Each line of the entries that contains the word "Secondary" adds one. Reply with the resulting number only.

» LISTED RECORDS
* * *
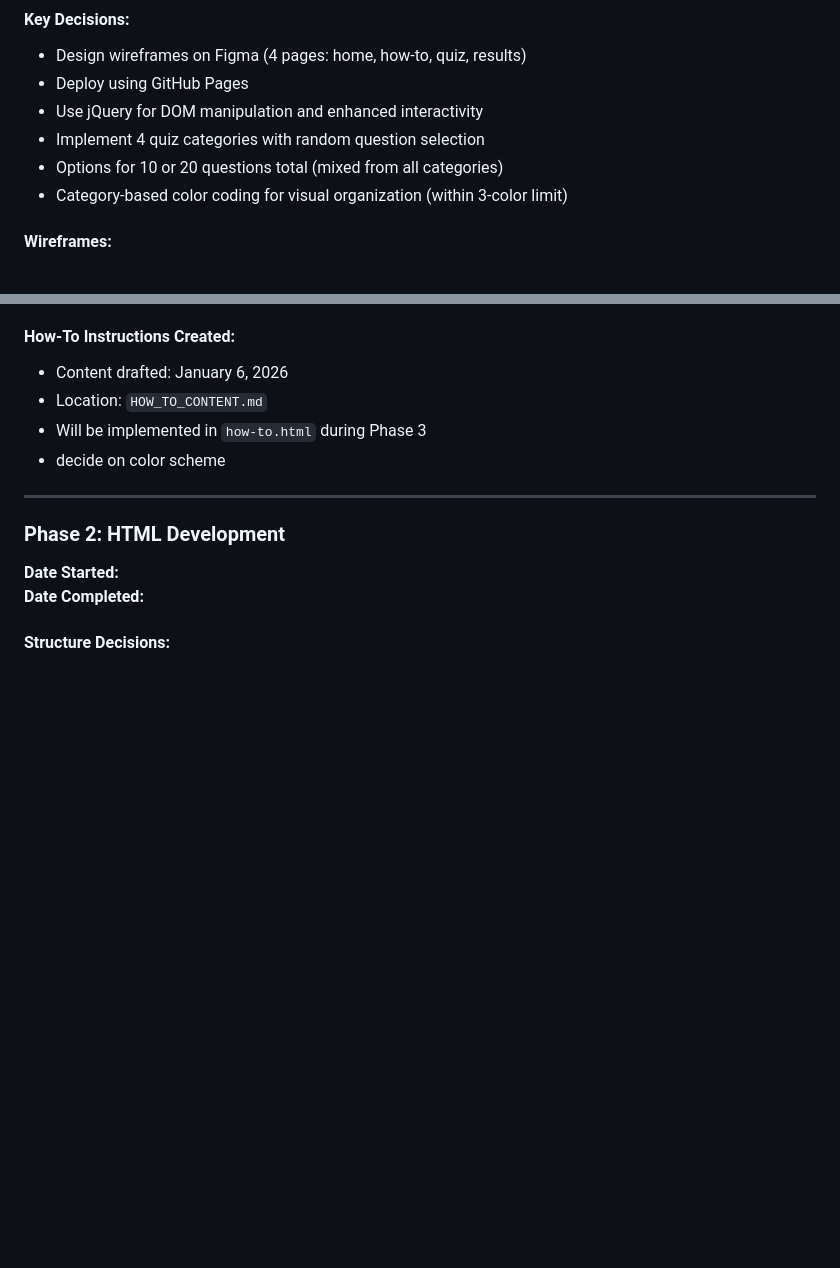
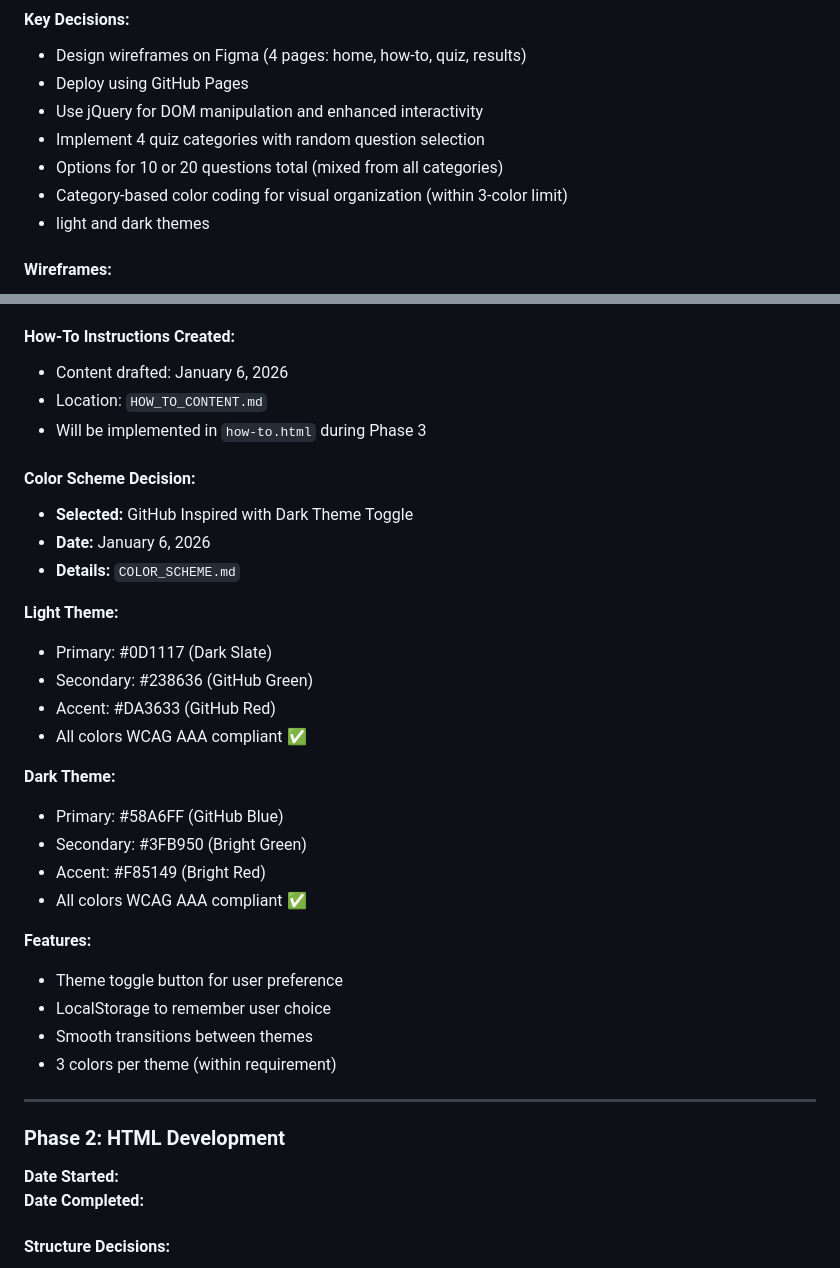
Before and after one commit to Ollieadams23/WebDevQuiz, a Markdown page: DEVELOPMENT.md, 2 parts joined by grey strips. GitHub-like rendering; blank space fills up the shorter version.

Commit message:
Add GitHub-inspired color scheme with light/dark theme toggle

```diff
--- a/DEVELOPMENT.md
+++ b/DEVELOPMENT.md
@@ -37,6 +37,7 @@
 - Implement 4 quiz categories with random question selection
 - Options for 10 or 20 questions total (mixed from all categories)
 - Category-based color coding for visual organization (within 3-color limit)
+- light and dark themes
 
 #### Wireframes:
 - Tool: Figma
@@ -77,7 +78,29 @@
 - Content drafted: January 6, 2026
 - Location: `HOW_TO_CONTENT.md`
 - Will be implemented in `how-to.html` during Phase 3
-- decide on color scheme
+
+#### Color Scheme Decision:
+- **Selected:** GitHub Inspired with Dark Theme Toggle
+- **Date:** January 6, 2026
+- **Details:** `COLOR_SCHEME.md`
+
+**Light Theme:**
+- Primary: #0D1117 (Dark Slate)
+- Secondary: #238636 (GitHub Green)
+- Accent: #DA3633 (GitHub Red)
+- All colors WCAG AAA compliant ✅
+
+**Dark Theme:**
+- Primary: #58A6FF (GitHub Blue)
+- Secondary: #3FB950 (Bright Green)
+- Accent: #F85149 (Bright Red)
+- All colors WCAG AAA compliant ✅
+
+**Features:**
+- Theme toggle button for user preference
+- LocalStorage to remember user choice
+- Smooth transitions between themes
+- 3 colors per theme (within requirement)
 ---
 
 ### Phase 2: HTML Development
```
Also changed, not shown: COLOR_SCHEME.md (added, +290 -0 lines), PROJECT_CHECKLIST.md (+4 -4 lines).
* * *
» WRITTEN ANSWER
2